The evils which section 16(b) of the Securities Exchange Act of 1934 was enacted to prevent are well known. As expressed in one of the committee reports, this so-called "shortswing trading" provision was intended "to protect the interests of the public against the predatory operations of directors, officers, and principal stockholders of corporations by preventing them from speculating in the stock of the corporations to which they owe a fiduciary duty." To curb such speculation, section 16(b) provides for recovery by the corporation, or by one or more stockholders acting in its behalf, of any "profit realized" from purchases and sales of equity securities within a six-month period by directors, officers, or beneficial owners of more than ten percent of any class of equity security of the corporation registered on a national stock exchange.

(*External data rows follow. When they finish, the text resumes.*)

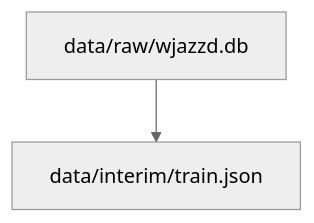
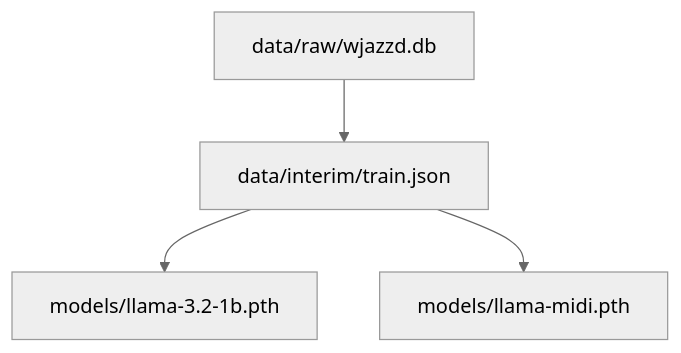
Before and after one commit to u-masao/melody-flow: the second of 2 diagrams in PIPELINE.md, drawn with Mermaid (neutral theme). The commit also changed other lines of this file, not shown here.

Commit message:
update pipeline

````diff
--- a/PIPELINE.md
+++ b/PIPELINE.md
@@ -16,6 +18,10 @@
 ```mermaid
 flowchart TD
 	node1["data/interim/train.json"]
 	node2["data/raw/wjazzd.db"]
+	node3["models/llama-3.2-1b.pth"]
+	node4["models/llama-midi.pth"]
+	node1-->node3
+	node1-->node4
 	node2-->node1
 ```
````
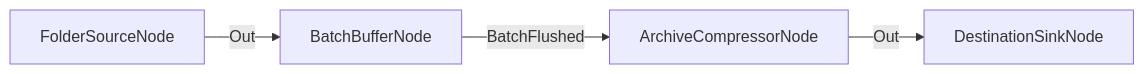
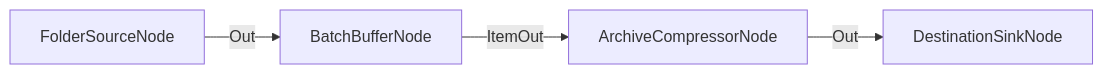
The diagram in docs/examples/03_advanced/flow_21_procesamiento_por_lotes_batch.md (kaoticos53/ArchiveProceser), drawn with Mermaid before and after one commit. The commit also changed other lines of this file and 114 other files, not shown here.

````diff
--- a/docs/examples/03_advanced/flow_21_procesamiento_por_lotes_batch.md
+++ b/docs/examples/03_advanced/flow_21_procesamiento_por_lotes_batch.md
@@ -10,6 +10,6 @@
 ```mermaid
 graph LR
   A[FolderSourceNode] -->|Out| B[BatchBufferNode]
-  B -->|BatchFlushed| C[ArchiveCompressorNode]
+  B -->|ItemOut| C[ArchiveCompressorNode]
   C -->|Out| D[DestinationSinkNode]
 ```
````
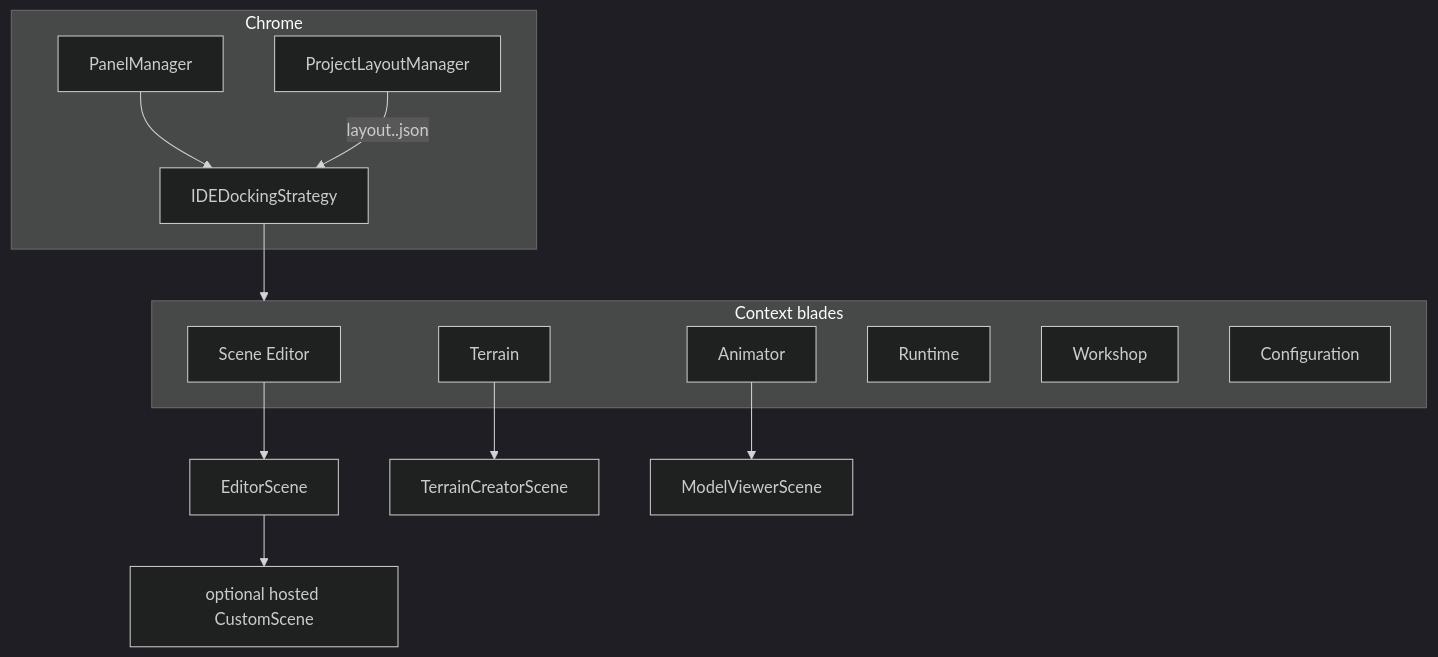
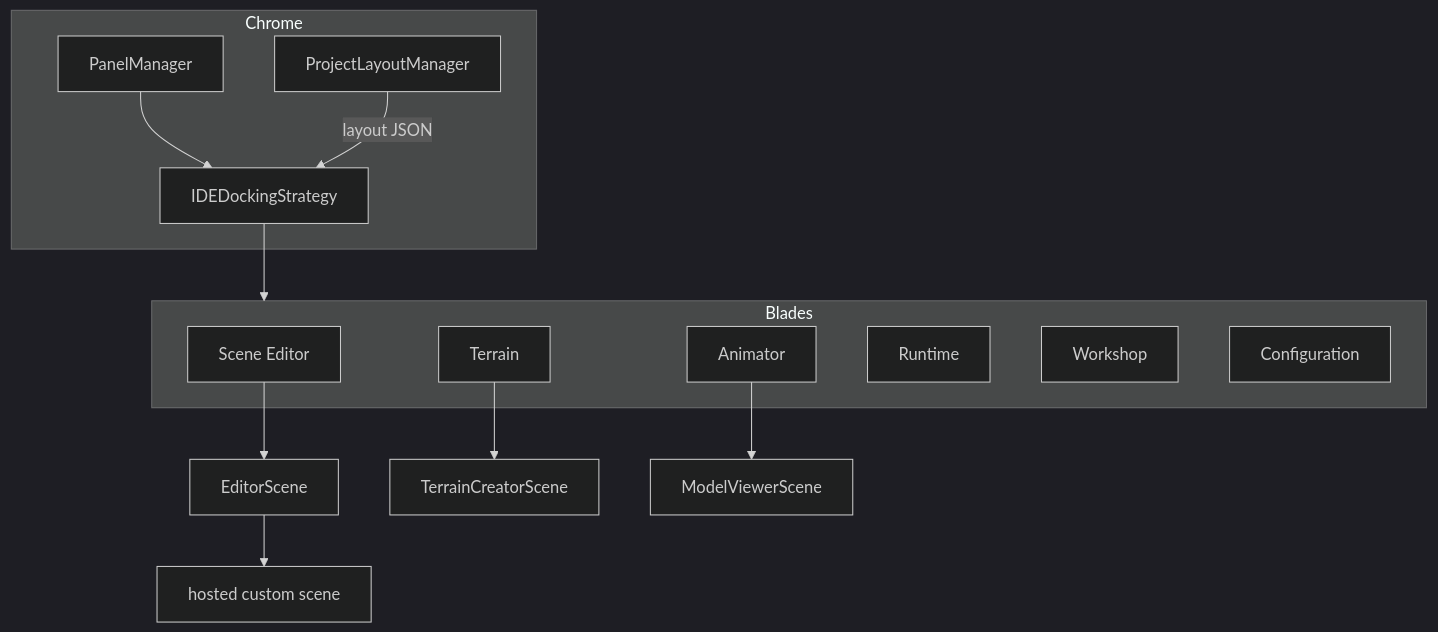
One commit to ireakhavok/Castle changed the first of 5 diagrams in docs/IDE.md. Above: the diagram before and after it, drawn with Mermaid. The commit also changed other lines of this file and 6 other files, not shown here.

````diff
--- a/docs/IDE.md
+++ b/docs/IDE.md
@@ -5,24 +5,24 @@
 ```mermaid
 %%{init: {'theme':'dark'}}%%
 flowchart TB
   subgraph Chrome
     PM[PanelManager]
     DS[IDEDockingStrategy]
     PL[ProjectLayoutManager]
     PM --> DS
-    PL -->|"layout.<Context>.json"| DS
+    PL -->|layout JSON| DS
   end
-  subgraph Blades["Context blades"]
+  subgraph Blades
     SE[Scene Editor]
     TE[Terrain]
     AN[Animator]
     RT[Runtime]
     WS[Workshop]
     CF[Configuration]
   end
   DS --> Blades
   SE --> ES[EditorScene]
   TE --> TCS[TerrainCreatorScene]
   AN --> MVS[ModelViewerScene]
-  ES --> Host[optional hosted CustomScene]
+  ES --> Host[hosted custom scene]
 ```
````
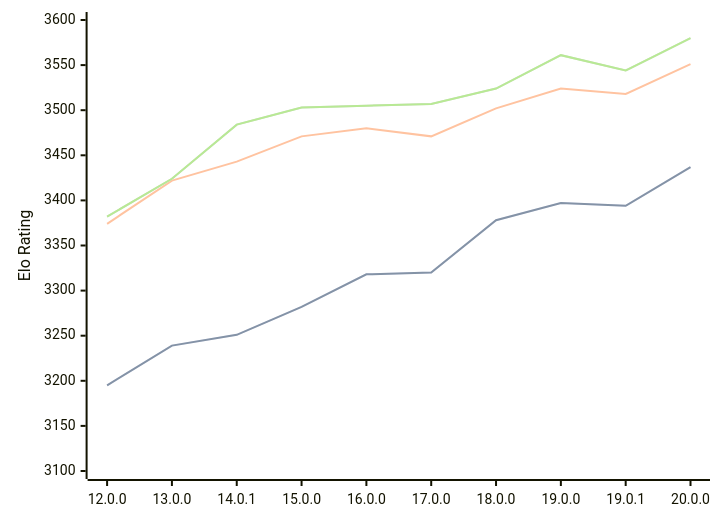
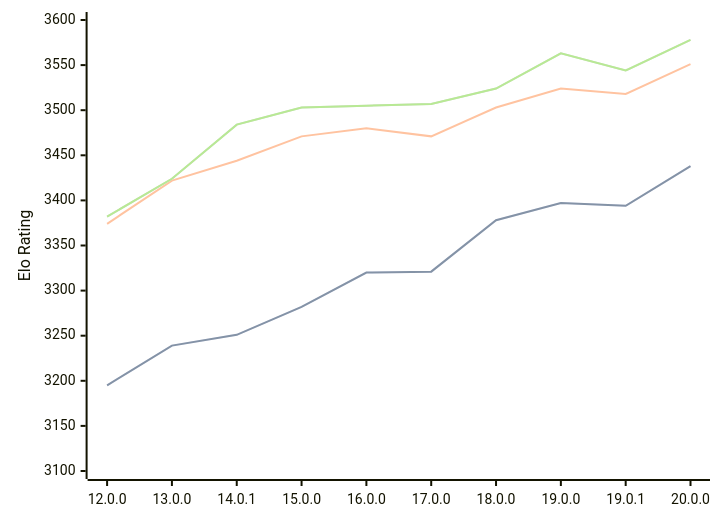
One commit to computer-chess-index/cci changed the diagram in engines/Viridithas.md. Above: the diagram before and after it, drawn with Mermaid. The commit also changed other lines of this file, not shown here.

Commit message:
Update CCI Ratings (ELO VLTC) - 2026-07-30

````diff
--- a/engines/Viridithas.md
+++ b/engines/Viridithas.md
@@ -64,11 +64,11 @@
 ```mermaid
 %%{init: {"theme":"base","themeVariables":{"seriesColors:['#a3a3a3','#222221','#faa371']}}}%%
 xychart-beta
   x-axis ["12.0.0", "13.0.0", "14.0.1", "15.0.0", "16.0.0", "17.0.0", "18.0.0", "19.0.0", "19.0.1", "20.0.0"]
   y-axis "Elo Rating" 3100 --> 3600
-  line "STC (8.0+0.08s)" [3195, 3239, 3251, 3282, 3318, 3320, 3378, 3397, 3394, 3437]
-  line "STC (8.0+0.08s)" [3195, 3239, 3251, 3282, 3318, 3320, 3378, 3397, 3394, 3437]
-  line "LTC (60.0+0.60s)" [3374, 3422, 3443, 3471, 3480, 3471, 3502, 3524, 3518, 3551]
-  line "VLTC (2m24s+1.12s)" [3382, 3424, 3484, 3503, 3505, 3507, 3524, 3561, 3544, 3580]
-  line "VLTC (2m24s+1.12s)" [3382, 3424, 3484, 3503, 3505, 3507, 3524, 3561, 3544, 3580]
+  line "STC (8.0+0.08s)" [3195, 3239, 3251, 3282, 3320, 3321, 3378, 3397, 3394, 3438]
+  line "STC (8.0+0.08s)" [3195, 3239, 3251, 3282, 3320, 3321, 3378, 3397, 3394, 3438]
+  line "LTC (60.0+0.60s)" [3374, 3422, 3444, 3471, 3480, 3471, 3503, 3524, 3518, 3551]
+  line "VLTC (2m24s+1.12s)" [3382, 3424, 3484, 3503, 3505, 3507, 3524, 3563, 3544, 3578]
+  line "VLTC (2m24s+1.12s)" [3382, 3424, 3484, 3503, 3505, 3507, 3524, 3563, 3544, 3578]
 ```
````
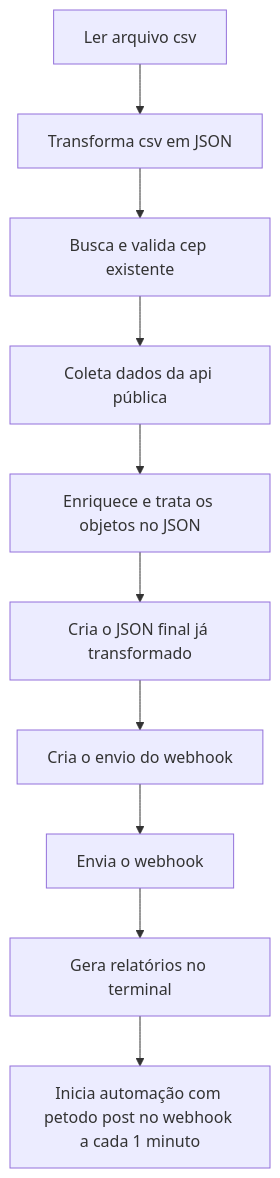
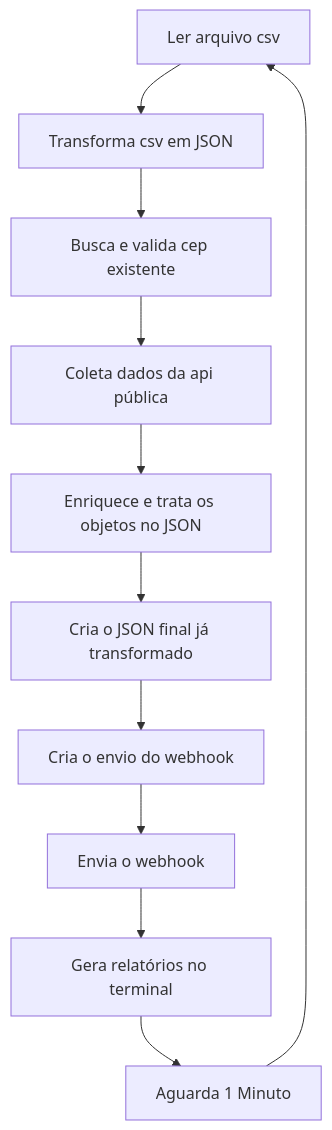
One commit to joaogadev/Automacao-com-API-REST changed the diagram in README.md. Above: the diagram before and after it, drawn with Mermaid. The commit also changed other lines of this file, not shown here.

````diff
--- a/README.md
+++ b/README.md
@@ -12,12 +26,13 @@
 ```mermaid
 flowchart TD
     A[Ler arquivo csv] --> B[Transforma csv em JSON]
     B --> C[Busca e valida cep existente]
     C --> D[Coleta dados da api pública]
     D --> E[Enriquece e trata os objetos no JSON]
     E --> F[Cria o JSON final já transformado]
     F --> G[Cria o envio do webhook]
     G --> H[Envia o webhook]
     H --> I[Gera relatórios no terminal]
-    I --> J[Inicia automação com petodo post no webhook a cada 1 minuto]
+    I --> J[Aguarda 1 Minuto]
+    J --> A
 ```
````
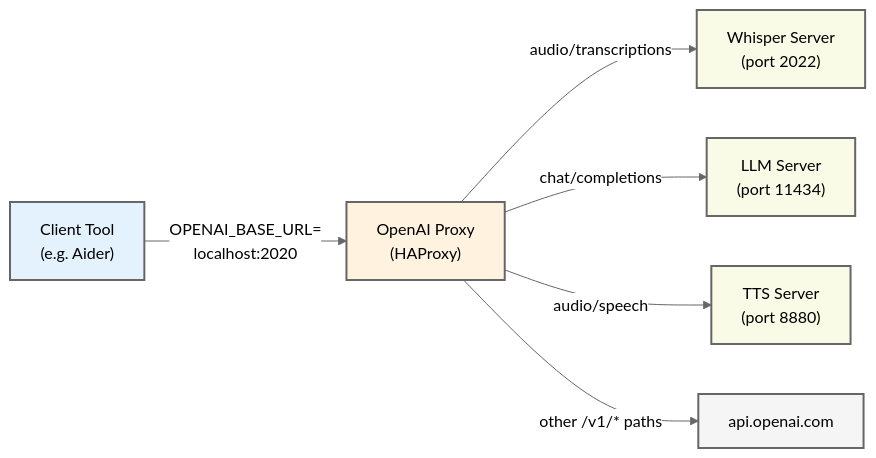
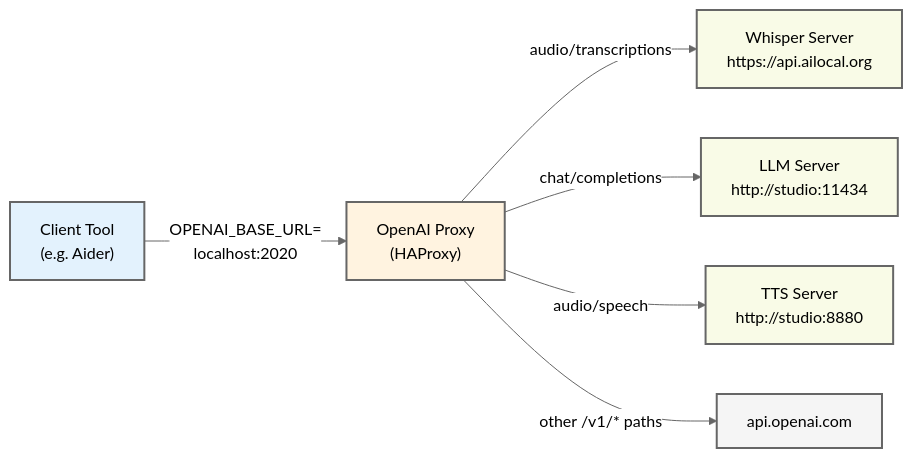
One commit to ailocal/openai-proxy changed the diagram in docs/architecture.md. Above: the diagram before and after it, drawn with Mermaid.

Commit message:
docs: Update Mermaid diagram with service URLs from e2e.env

````diff
--- a/docs/architecture.md
+++ b/docs/architecture.md
@@ -5,30 +5,30 @@
 ```mermaid
 %%{init: {
   'theme': 'base',
   'themeVariables': {
     'primaryColor': '#fff',
     'primaryTextColor': '#000',
     'primaryBorderColor': '#666',
     'lineColor': '#666',
     'textColor': '#000'
   }
 }}%%
 graph LR
     A["Client Tool<br>(e.g. Aider)"] -->|"OPENAI_BASE_URL=<br>localhost:2020"| B["OpenAI Proxy<br>(HAProxy)"]
     
-    B -->|"audio/transcriptions"| C["Whisper Server<br>(port 2022)"]
-    B -->|"chat/completions"| D["LLM Server<br>(port 11434)"]
-    B -->|"audio/speech"| E["TTS Server<br>(port 8880)"]
+    B -->|"audio/transcriptions"| C["Whisper Server<br>https://api.ailocal.org"]
+    B -->|"chat/completions"| D["LLM Server<br>http://studio:11434"]
+    B -->|"audio/speech"| E["TTS Server<br>http://studio:8880"]
     B -->|"other /v1/* paths"| F["api.openai.com"]
 
     classDef default stroke-width:2px;
     classDef client fill:#e3f2fd,stroke:#666;
     classDef proxy fill:#fff3e0,stroke:#666;
     classDef service fill:#f9fbe7,stroke:#666;
     classDef remote fill:#f5f5f5,stroke:#666;
     
     class A client;
     class B proxy;
     class C,D,E service;
     class F remote;
 ```
````
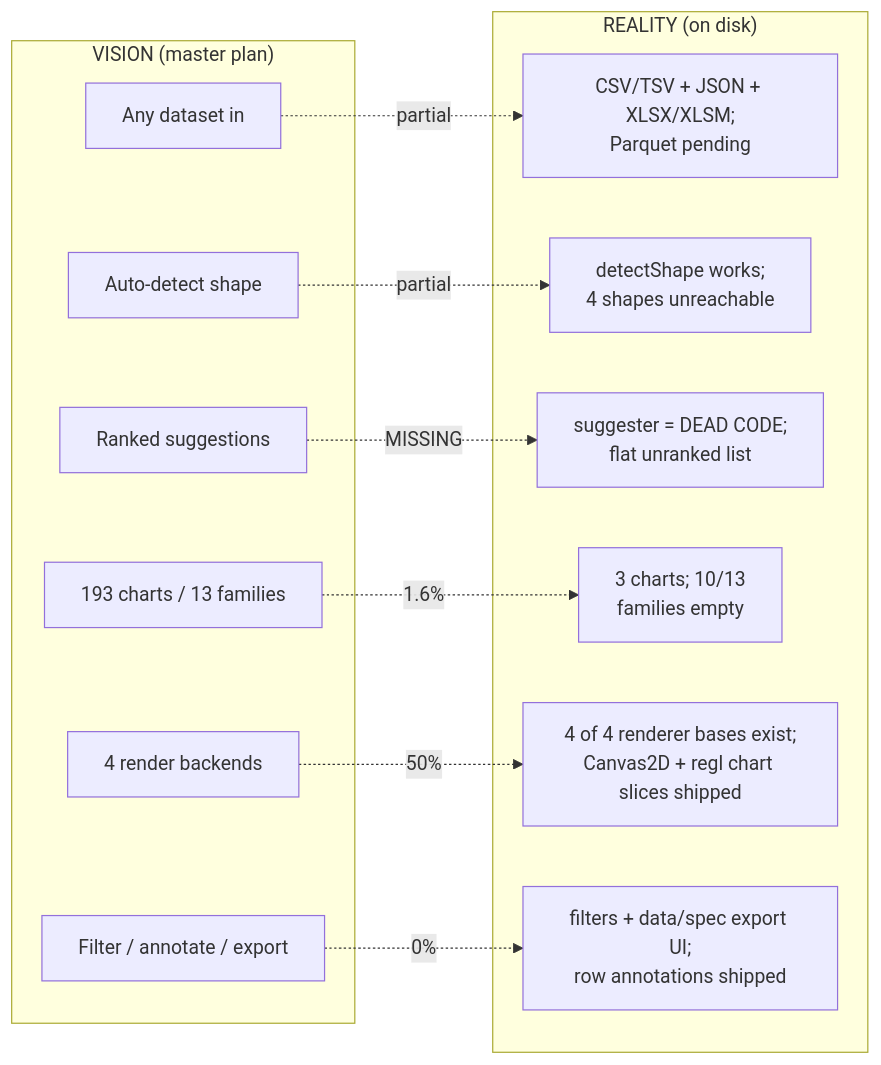
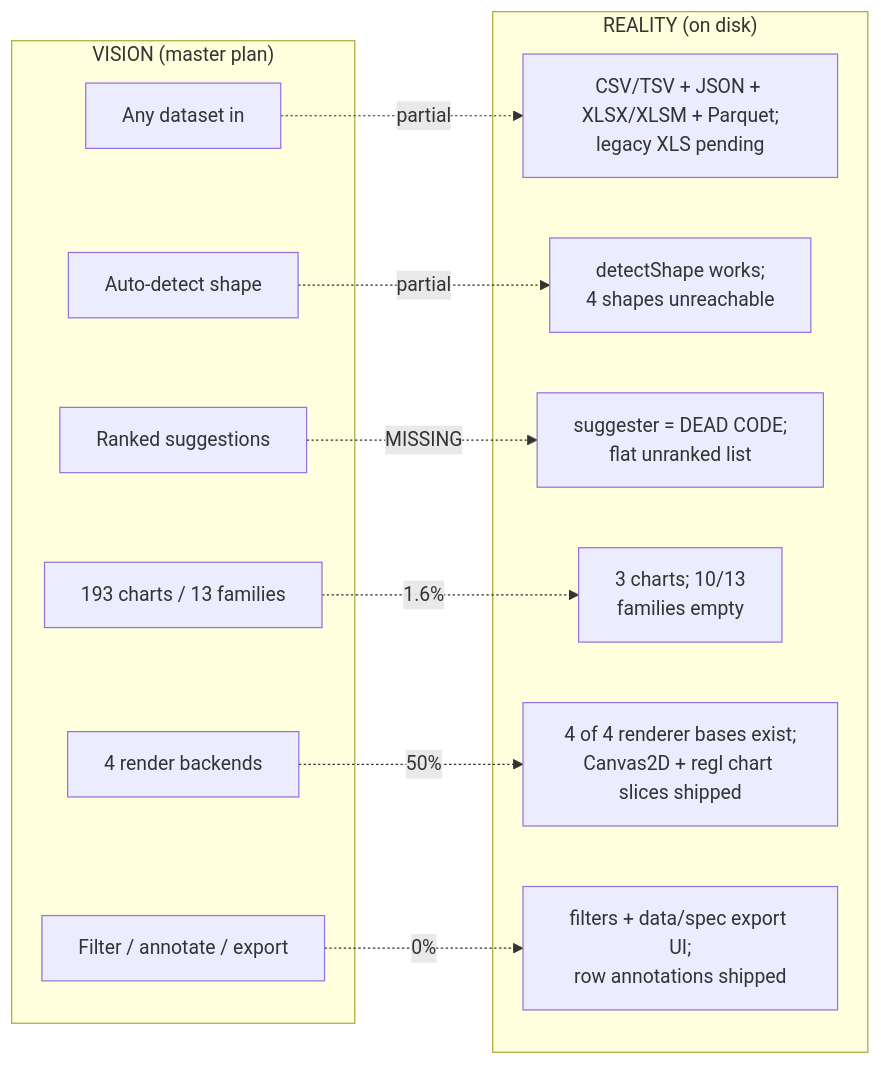
Before and after one commit to amrambouskila/business-intelligence: the first of 3 diagrams in docs/EXECUTION_ROADMAP.md, drawn with Mermaid. The commit also changed other lines of this file and 13 other files, not shown here.

````diff
--- a/docs/EXECUTION_ROADMAP.md
+++ b/docs/EXECUTION_ROADMAP.md
@@ -33,25 +33,25 @@
 ```mermaid
 graph LR
     subgraph Vision["VISION (master plan)"]
         V1[Any dataset in]
         V2[Auto-detect shape]
         V3[Ranked suggestions]
         V4[193 charts / 13 families]
         V5[4 render backends]
         V6[Filter / annotate / export]
     end
     subgraph Reality["REALITY (on disk)"]
-        R1[CSV/TSV + JSON + XLSX/XLSM;<br/>Parquet pending]
+        R1[CSV/TSV + JSON + XLSX/XLSM + Parquet;<br/>legacy XLS pending]
         R2[detectShape works;<br/>4 shapes unreachable]
         R3[suggester = DEAD CODE;<br/>flat unranked list]
         R4[3 charts; 10/13<br/>families empty]
         R5[4 of 4 renderer bases exist;<br/>Canvas2D + regl chart slices shipped]
         R6[filters + data/spec export UI;<br/>row annotations shipped]
     end
     V1 -.->|partial| R1
     V2 -.->|partial| R2
     V3 -.->|MISSING| R3
     V4 -.->|1.6%| R4
     V5 -.->|50%| R5
     V6 -.->|0%| R6
 ```
````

The corporation is thus provided with a method of recouping from insiders profits realized either through purchase of an equity security followed by its sale at a higher price, or from sale of an equity security followed by a purchase at a lower price within the six-month period. Once the statutory conditions have been fulfilled, it is irrelevant that the insider either did not make unfair use of inside information or that he might not have intended, at the time he purchased the security, to sell it within six months.
William H. Painter,
The Evolving Role of Section 16(b),
Mich. L. Rev.
Available at: https://repository.law.umich.edu/mlr/vol62/iss4/6